The first of a three-part spotlight on British label Bella Union.
When a band’s influences seem obvious it’s easy to dismiss them as unoriginal or unchallenging. But when a band can take those influences, embrace them and craft them into something their own that comes across as a balanced musical undertaking this is a sign of their true creativity and self awareness. The Danish indie rock quintet The Kissaway Trail are a good example of a band that have embraced their musical influences and turned them into a solid album.
Sleep Mountain is The Kissaway Trail’s 2nd album released on Bella Union, intermingling rich multi-instrumental songs and strong vocal harmonies. From the monumental church bells on the opening track SPD it’s apparent they are fans of anthems. This and other tracks such as Friendly Fire, New Year, Don’t Wake Up & Enemy show why they draw obvious comparisons to the likes of Arcade Fire, Flaming Lips & the Polyphonic Spree while other tracks such as Beat Your Heartbeat are reminicent of early Death Cab for Cutie, especially vocally. Lead singers guitarist Soren B. Coreneliussen & Thomas Fagerlund’s sharing of vocal/ guitar duties (along with Daniel Skjoldmose on guitar/ keyboards & Hase Mydtskov on drums) are one of the albums strong points. While this album is very strong vocally, lyrically it doesn’t challenge or impress as much. The lyrical themes of the album are singular and narrow – loving love or the idea of love is not exactly breaking new ground.
With so many stylistic and vocal arms pulling in different directions, renowned producer Peter Katis manages to reign in the homages and bring focus and direction. The only seemingly disjointed track is the cover of Neil Young’s Philadelphia – beautiful, but somewhat out-of-place and failing to improve on the original.
If you can get past the obvious modern indie pastiche, you will see what this album is at heart: a balanced and solid undertaking with strong vocals and beautiful anthemic songs. If you can’t get past the influences then just continue listening to the Beginning Stages of… and Neon Bible. But you’ll be missing out in the end.
December 11, 2009

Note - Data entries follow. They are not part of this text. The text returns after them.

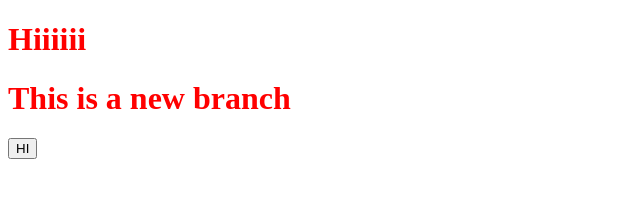
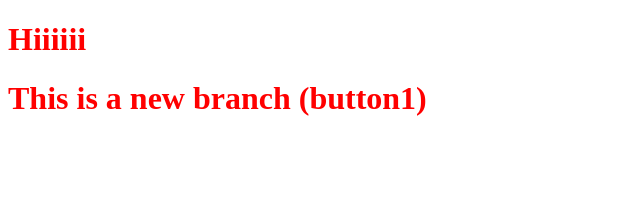
Before and after one commit to Faizuddinq/localrepo, a plain HTML site: page index.html in a window 1280 px wide. Shown: the whole page, without its empty margins (0-640 px from the left). Drawn offline with Linux system fonts and the light colour scheme.

```diff
--- a/index.html
+++ b/index.html
@@ -8,7 +8,6 @@
 </head>
 <body>
     <h1>Hiiiiii</h1>
-    <h1>This is a new branch</h1>
-    <button>HI</button>
+    <h1>This is a new branch (button1)</h1>
 </body>
 </html>
```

Marvins Revolt bears uncanny resemblance to Winnipeg’s kings of sloppy punk-influenced pop – The Paperbacks. I can’t stop thinking that Doug McLean would really love this album. But what attracted me to this band is the not-as-contrasting-as-one-might-think references of early REM and Manic Street Preachers before Richey Edwards’ unfortunate disappearance. Earthy melodies and jangling guitars, presented with honesty and exuberance. Yelping vocals set against strong guitar melodies and playful rhythms.
There is an infectious and unabated obsession with life that reminds me of the Rheostatics . Like all these far-flung and unlikely reference points, Marvins Revolt places strong value on personal politics – the experiences of individuals in a world that doesn’t quite meet their standards or expectations. This album is intensely political, but never preachy – instead choosing to personalize the effects of the global economy and nationalism.
“Make no mistake, because we won’t accept it.”
“We woke up with eyes shut.”
“Nothing we can say sets the whole world free.”
“Take a wild guess what went wrong here.”
Marvins Revolt is a Danish band, relatively unheard here in Canada. I stumbled onto them through the Play/Rec label while following Greg MacPherson’s trail. Patrolling The Heights is their third album. Only question: who was Marvin, and what did he revolt against?
(ps: The louder you turn it up, the better it gets.)
(pps: To the Danes reading this blog and concerned about whats going on at the Copenhagen Climate Conference. I apologize for our Prime Minister. He’s a total bummer.)